Many early settlements became permanent after agriculture replaced hunting and gathering as the primary food production method about 3,000 years ago. When people began to cultivate crops, they changed the landscape to meet their needs. In wooded areas, early farmers cut down trees to build houses and burn them as fuel. They plowed the rich soil of river valleys and flood plains using hoes of wood, stone, and bone to plant crops. They dug ditches for irrigation. Vegetables they first cultivated – corn, beans, and squash – are now staples around the world. Agriculture remains an important economic activity in the United States and Canada. In fact, both countries are leading exporters of agricultural products.
Abundant land and fertile soils stretch from the Canadian prairies to Texas, creating North America’s agricultural heartland. Cereals and cattle ranching form the basis of the farming economy, with corn and soybeans also important. Fruit and vegetables are grown in California using irrigation, while Florida is a leading producer of citrus fruits. The Caribbean and Central American countries depend on cash crops such as bananas, coffee, and sugar cane, often grown on large plantations. This reliance on a single crop can leave these countries vulnerable to fluctuating world crop prices.
Environmental issues in North America
Many fragile environments are under threat throughout the region. In Haiti, all the primary rain forest has been destroyed, while air pollution from factories and cars in Mexico City is among the world’s worst. Elsewhere, industry and mining pose threats, particularly in Alaska’s delicate Arctic environment, where oil spills have polluted coastlines and decimated fish stocks.
Did you know about North America?
- Almost every climate is found in the 50 United States because they extend over such a large area north to south.
- Canada’s cold climate is related to its location in the far northern latitudes.
- Both the United States and Canada have huge mineral and fossil fuel resources.
- Forestlands cover about one-third of the United States and one-half of Canada.
- The United States includes regions that are in almost every climate and vegetation zone.
- The United States is a “nation of immigrants,” settled by people worldwide.
- The United States is the most diverse and highly industrialized, and urbanized nation in the world.
- About 600,000 Africans were brought to the United States to work as slave laborers from 1617 until the importation of slaves was banned in 1808.
- In the late 20th century, the United States has been subjected to terrorist attacks by individuals and groups opposed to its policies.
- Today, more than 1,000 different religious groups practice their faiths in the United States.
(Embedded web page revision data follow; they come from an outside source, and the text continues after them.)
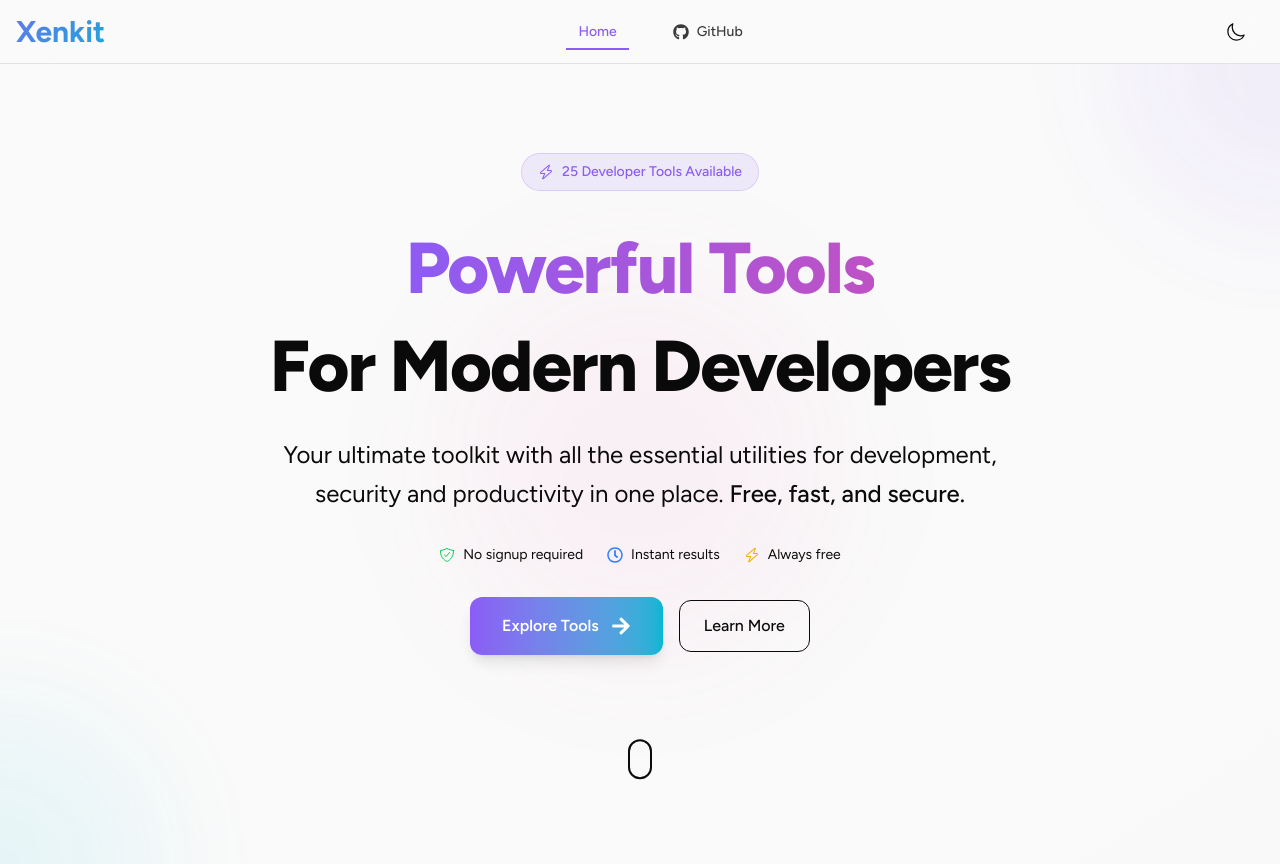
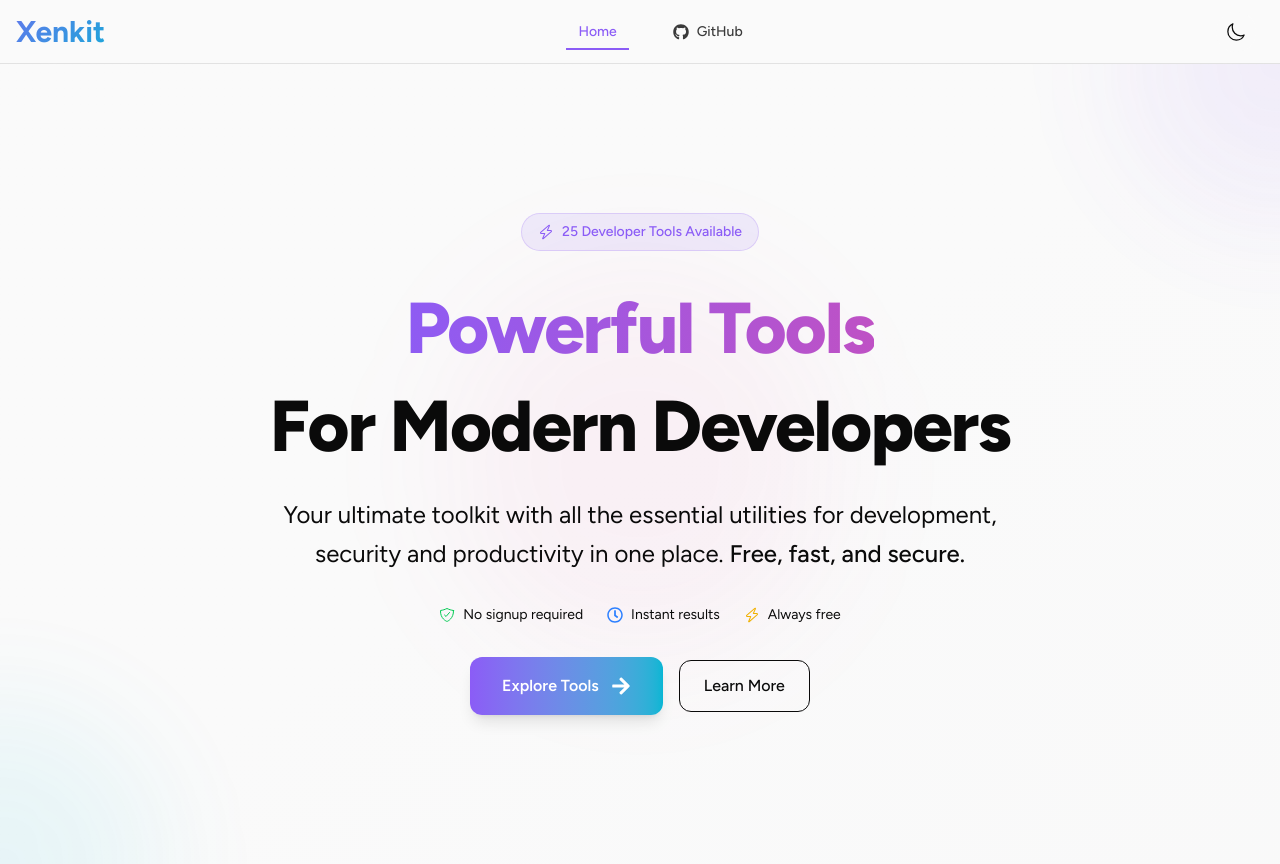
Before and after one commit to xenvoid404/xenkit-app, a Next.js app: page / in a window 1280 px wide. Built offline with nearby package versions, Linux system fonts and the light colour scheme.

Commit message:
memperbaiki layout hero section

```diff
--- a/components/sections/hero.tsx
+++ b/components/sections/hero.tsx
@@ -120,21 +120,6 @@ export function Hero() {
                             </motion.button>
                         </Link>
                     </motion.div>
-
-                    {/* Scroll indicator */}
-                    <motion.div variants={itemVariants} transition={{ duration: 0.6, ease: 'easeOut' }} className="pt-12">
-                        <motion.div
-                            animate={{ y: [0, 8, 0] }}
-                            transition={{ duration: 2, repeat: Infinity, ease: 'easeInOut' }}
-                            className="w-6 h-10 border-2 border-muted-foreground/30 rounded-full mx-auto flex justify-center"
-                        >
-                            <motion.div
-                                animate={{ y: [0, 12, 0] }}
-                                transition={{ duration: 2, repeat: Infinity, ease: 'easeInOut' }}
-                                className="w-1 h-3 bg-muted-foreground/50 rounded-full mt-2"
-                            />
-                        </motion.div>
-                    </motion.div>
                 </motion.div>
             </div>
         </section>
```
- In the United States, there is one car for every two persons; in Somalia, one for every 500.
- Canada’s three territories make up 41 percent of the country’s landmass. Yet, they are too sparsely populated to be provinces.